A century ago, Charleston was treated to a pageant of homes over land and water.

This story was originally published in the August 2023 issue of Wonderful West Virginia. To subscribe, visit wonderfulwv.com.

Written by Pam Kasey

Photography Courtesy of John Eichleay Collection, West Virginia State Archives

If you’re from the Charleston area, maybe you’ve heard the story of how dozens of homes were scattered in all directions so our gleaming-domed state capitol building could sit where it does—some of them even across the Kanawha River. 

While Eichleay crews fetched steel barges from Pittsburgh for the 1923 project and assembled departure and landing trusses for the houses on either side of the river, a team in Charleston lifted the houses to be moved and lined them up along Oney Street, which used to bisect what is now the Capitol grounds. Remember these two beauties—we’ll see them again.

It was a hundred years ago this year.
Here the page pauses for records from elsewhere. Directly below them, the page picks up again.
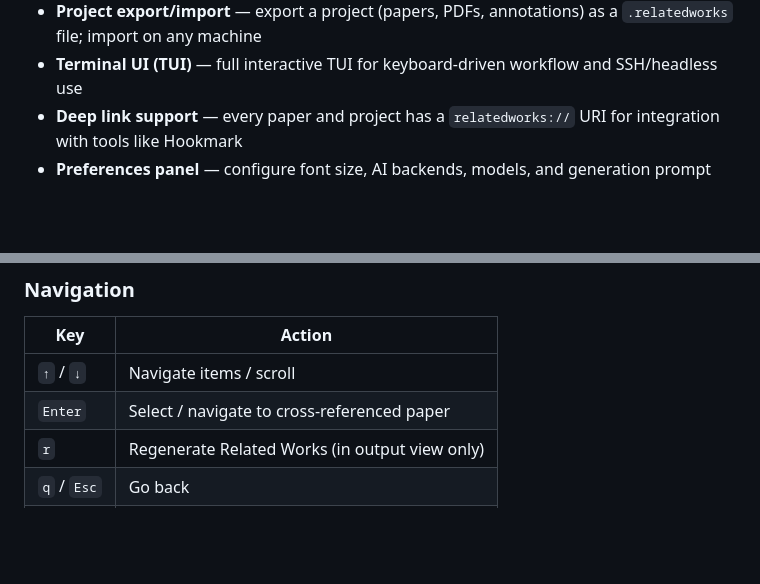
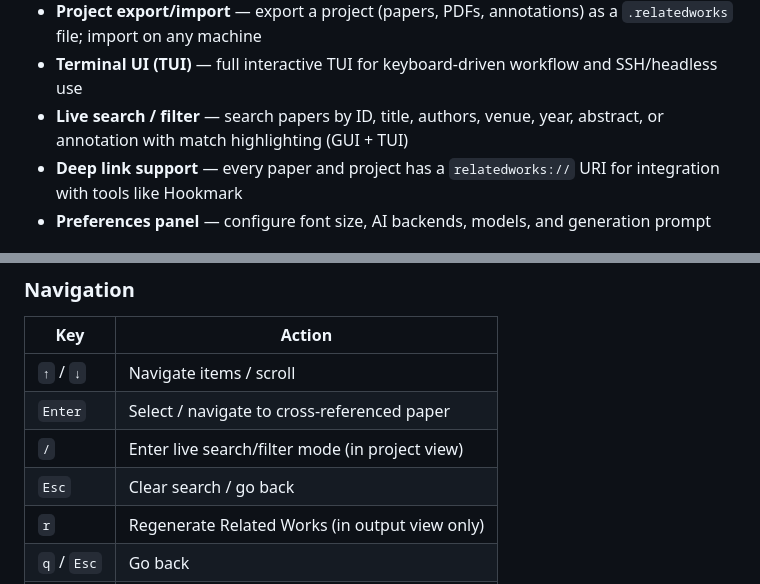
Before and after one commit to snowzjx/RelatedWorks, a Markdown page: README.md, 2 parts joined by grey strips. Drawn GitHub-style; blank space fills up the shorter version.

Commit message:
docs: update README with search feature, TUI keys, and logo

```diff
--- a/README.md
+++ b/README.md
@@ -18,6 +22,7 @@ A native macOS academic literature manager purpose-built for Computer Science re
 - **Multiple AI backends** — supports Ollama (local) and Google Gemini; configure per operation
 - **Project export/import** — export a project (papers, PDFs, annotations) as a `.relatedworks` file; import on any machine
 - **Terminal UI (TUI)** — full interactive TUI for keyboard-driven workflow and SSH/headless use
+- **Live search / filter** — search papers by ID, title, authors, venue, year, abstract, or annotation with match highlighting (GUI + TUI)
 - **Deep link support** — every paper and project has a `relatedworks://` URI for integration with tools like Hookmark
 - **Preferences panel** — configure font size, AI backends, models, and generation prompt
 
@@ -83,6 +88,8 @@ swift run RelatedWorks
 |-----|--------|
 | `↑` / `↓` | Navigate items / scroll |
 | `Enter` | Select / navigate to cross-referenced paper |
+| `/` | Enter live search/filter mode (in project view) |
+| `Esc` | Clear search / go back |
 | `r` | Regenerate Related Works (in output view only) |
 | `q` / `Esc` | Go back |
 | `Ctrl+D` | Quit |
```
Also changed, not shown: other parts of README.md (+4 -0 lines).
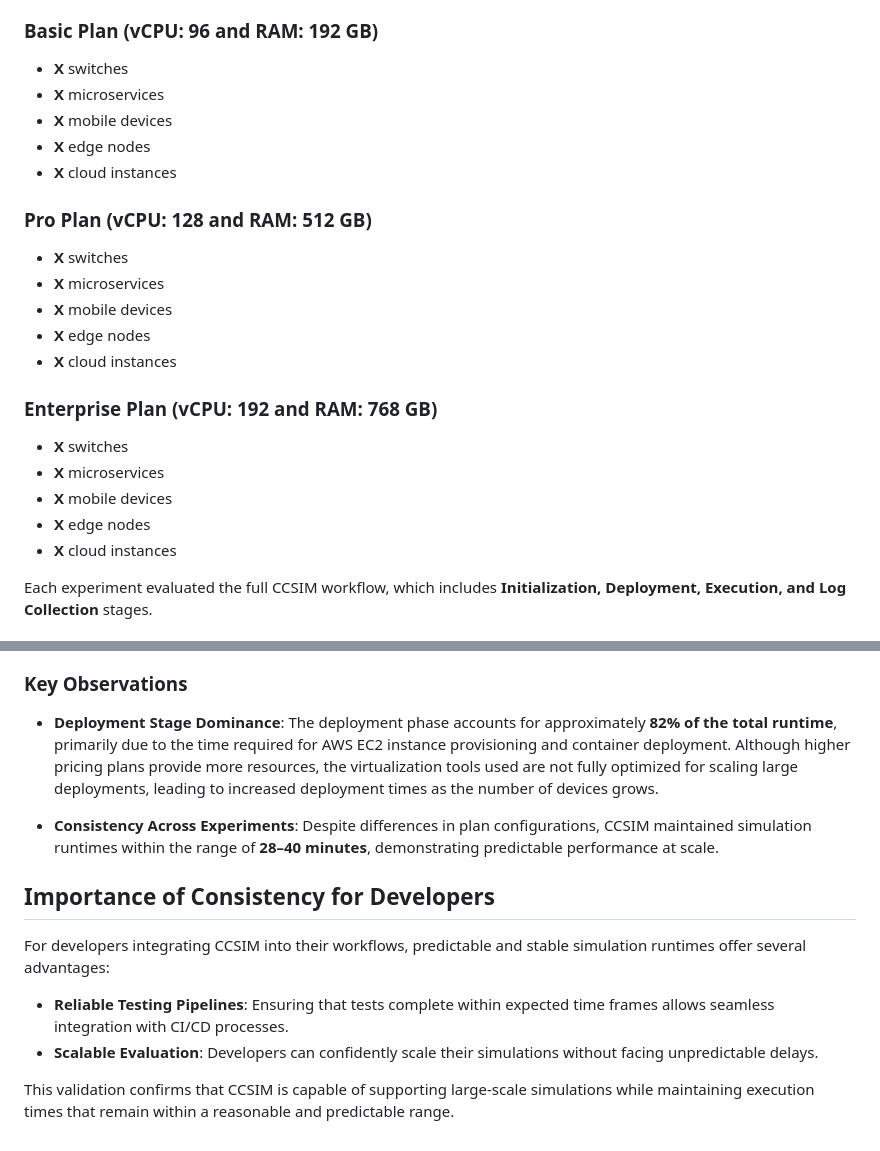
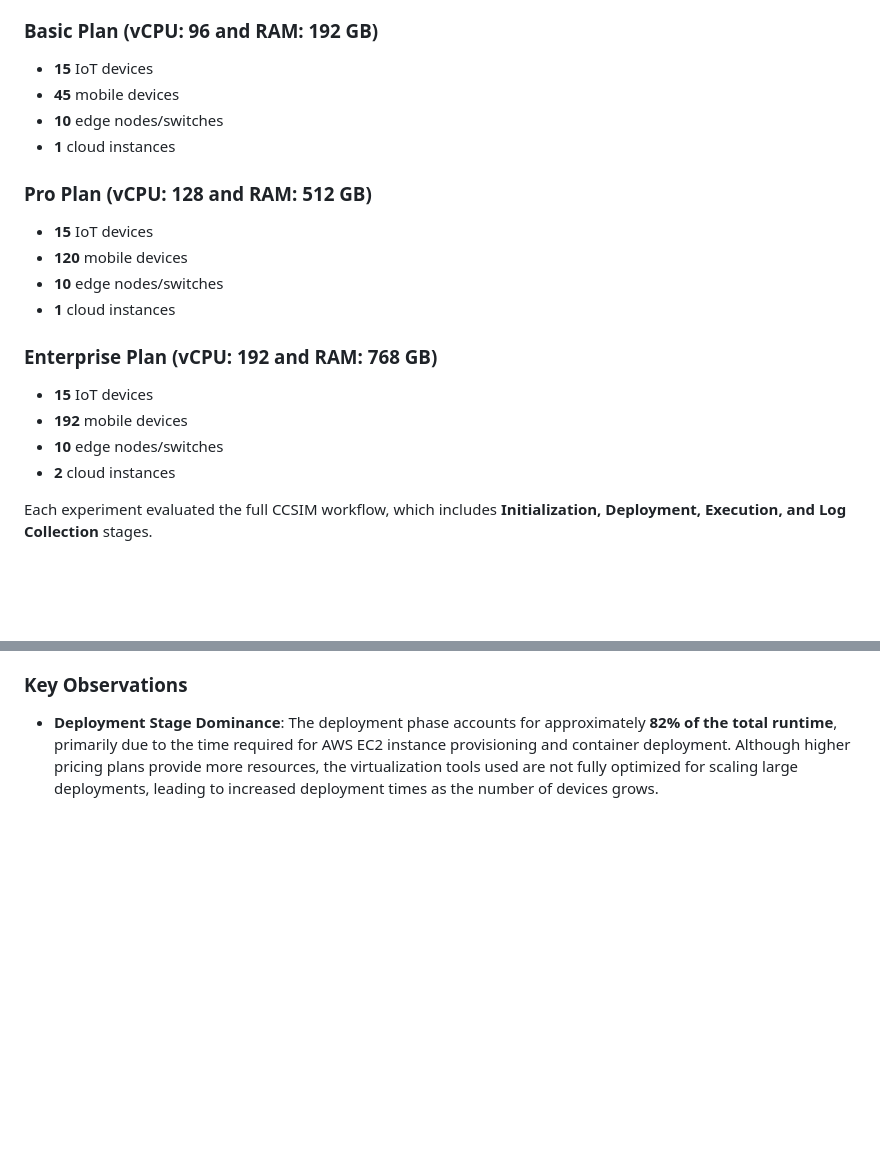
Before and after one commit to slasom/ComputingContinuumSimulator-SoftwareX, a Markdown page: evaluation/Readme.md, 2 parts joined by grey strips. GitHub-like rendering; blank space fills up the shorter version.

Commit message:
Updated evaluation

```diff
--- a/evaluation/Readme.md
+++ b/evaluation/Readme.md
@@ -14,25 +14,22 @@ Each experiment evaluated the full CCSIM workflow, which includes the following
 4.  **Log Collection** – Retrieving logs and performance data for analysis.
 
 ### Basic Plan (vCPU: 96 and RAM: 192 GB)
-- **X** switches
-- **X** microservices
-- **X** mobile devices
-- **X** edge nodes
-- **X** cloud instances
+- **15** IoT devices
+- **45** mobile devices
+- **10** edge nodes/switches
+- **1** cloud instances
 
 ### Pro Plan (vCPU: 128 and RAM: 512 GB)
-- **X** switches
-- **X** microservices
-- **X** mobile devices
-- **X** edge nodes
-- **X** cloud instances
+- **15** IoT devices
+- **120** mobile devices
+- **10** edge nodes/switches
+- **1** cloud instances
 
 ### Enterprise Plan (vCPU: 192 and RAM: 768 GB)
-- **X** switches
-- **X** microservices
-- **X** mobile devices
-- **X** edge nodes
-- **X** cloud instances
+- **15** IoT devices
+- **192** mobile devices
+- **10** edge nodes/switches
+- **2** cloud instances
 
 Each experiment evaluated the full CCSIM workflow, which includes **Initialization, Deployment, Execution, and Log Collection** stages.
 
@@ -99,14 +96,3 @@ This figure shows the average execution time for each **workflow stage** in CCSI
 ### Key Observations
 
 - **Deployment Stage Dominance**: The deployment phase accounts for approximately **82% of the total runtime**, primarily due to the time required for AWS EC2 instance provisioning and container deployment. Although higher pricing plans provide more resources, the virtualization tools used are not fully optimized for scaling large deployments, leading to increased deployment times as the number of devices grows.
-
-- **Consistency Across Experiments**: Despite differences in plan configurations, CCSIM maintained simulation runtimes within the range of **28–40 minutes**, demonstrating predictable performance at scale.
-
-## Importance of Consistency for Developers
-
-For developers integrating CCSIM into their workflows, predictable and stable simulation runtimes offer several advantages:
-
-- **Reliable Testing Pipelines**: Ensuring that tests complete within expected time frames allows seamless integration with CI/CD processes.
-- **Scalable Evaluation**: Developers can confidently scale their simulations without facing unpredictable delays.
-
-This validation confirms that CCSIM is capable of supporting large-scale simulations while maintaining execution times that remain within a reasonable and predictable range.
```
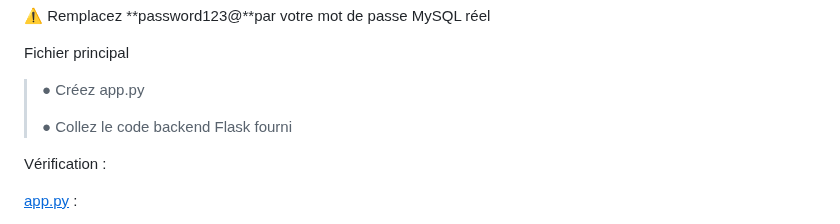
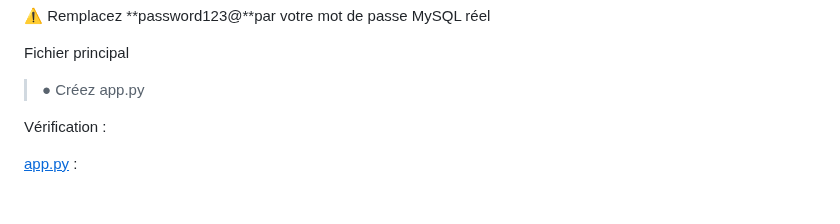
Before and after one commit to ismailjirari/dev-project, a Markdown page: Readme.md, the part around the change. GitHub-like rendering; blank space fills up the shorter version.

Commit message:
Update installation guide in Readme.md

```diff
--- a/Readme.md
+++ b/Readme.md
@@ -59,8 +59,6 @@ pip install -r requirements.txt
 Fichier principal
 
 > ● Créez app.py
->
-> ● Collez le code backend Flask fourni
 
 Vérification :
 
```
The old 1885 statehouse had burned spectacularly to the ground in 1921. After considering several sites, the government decided to build its new capitol complex a mile and a half east of the old one, at the place along Kanawha Boulevard, then known as Kanawha Street, that we’re familiar with today. The site’s wide river frontage made it a choice location—as the owners of the 50 fine new homes there could no doubt testify.

Two houses are loaded onto the barge structure, ready to leave the north side of the river at the foot of Oney Street. The entire scaffolding under the houses sits across the centers of two long, parallel barges and connects by rails to same-height platforms at the departure and landing sites. The scaffolding will travel back and forth with the houses. We’ll see these two houses again, too.

The solution: move the houses. You won’t be surprised that John Eichleay Jr. Co. of Pittsburgh became involved when you learn that the four Eichleay brothers’ feats of engineering included moving an eight-story Pittsburgh building—while business went on as usual inside. 

This is the same pair of handsome houses we saw at the beginning, oriented just as they were when they waited their turn in line, now heading downriver to the right.
Other house moving projects couldn’t be built as high as Eichleay’s because they had to pass under bridges. The sign on the side of this house reads “ACE House Movers,” the name of a company that operated in Charleston in the latter 1950s. A house afloat is always a marvel—curious onlookers have gathered on the bridge to watch. 

Vacant lots were found nearby for nearly all of the homes, and the moving of those structures one by one must have made 1923 one of the most memorable years Charleston had ever seen. But it would get better still. For the last 12 homes, real estate developers Noyes & Young created a new neighborhood, Beachview, on the south side of the Kanawha River. Eichleay Co. ferried those dozen houses one-third of a mile downriver to Beachview, two at a time, furnishings and all. The entire river operation took no more than three weeks and never cracked a single pane of glass.

A beautiful day for moving house. This shot was taken from the south bank of the river—the 1915 Kanawha City Bridge, upriver, can be seen faintly in the background. Look at all the canoes!

The trick to an incident-free move, Eichleay explained in a 1925 interview with American magazine, was to manage the structure in such a way that the floor is always parallel to the ground and the walls are always perpendicular. The company’s many complex yet successful moves seem to bear him out. 

This wasn’t the only time houses were moved on the Kanawha River—city growth prompted other moves, some by other companies. But it certainly left us with some memorable photographs.